▶ _Exercise directions_
Return the data exactly, without pictures.

▶ _Records supplied_
Content starts

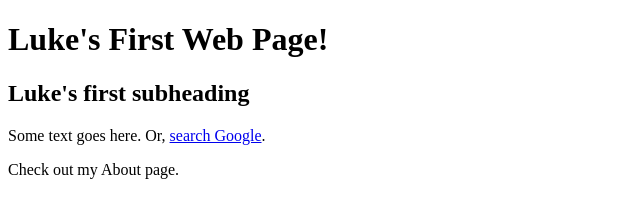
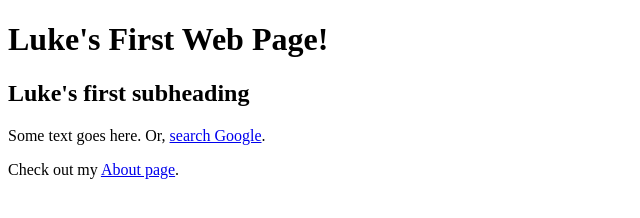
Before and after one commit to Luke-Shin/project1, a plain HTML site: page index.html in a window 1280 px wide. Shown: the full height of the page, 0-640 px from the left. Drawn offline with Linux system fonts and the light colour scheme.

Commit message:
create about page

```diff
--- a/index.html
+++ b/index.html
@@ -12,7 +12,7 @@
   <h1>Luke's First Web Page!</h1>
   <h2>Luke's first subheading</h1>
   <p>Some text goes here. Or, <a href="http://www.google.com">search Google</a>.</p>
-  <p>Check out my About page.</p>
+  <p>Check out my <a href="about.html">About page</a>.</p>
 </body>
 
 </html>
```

Content ends

▶ _Written reply_
Before and after one commit to Luke-Shin/project1, a plain HTML site: page index.html in a window 1280 px wide. Shown: the full height of the page, 0-640 px from the left. Drawn offline with Linux system fonts and the light colour scheme.

Commit message:
create about page

```diff
--- a/index.html
+++ b/index.html
@@ -12,7 +12,7 @@
   <h1>Luke's First Web Page!</h1>
   <h2>Luke's first subheading</h1>
   <p>Some text goes here. Or, <a href="http://www.google.com">search Google</a>.</p>
-  <p>Check out my About page.</p>
+  <p>Check out my <a href="about.html">About page</a>.</p>
 </body>
 
 </html>
```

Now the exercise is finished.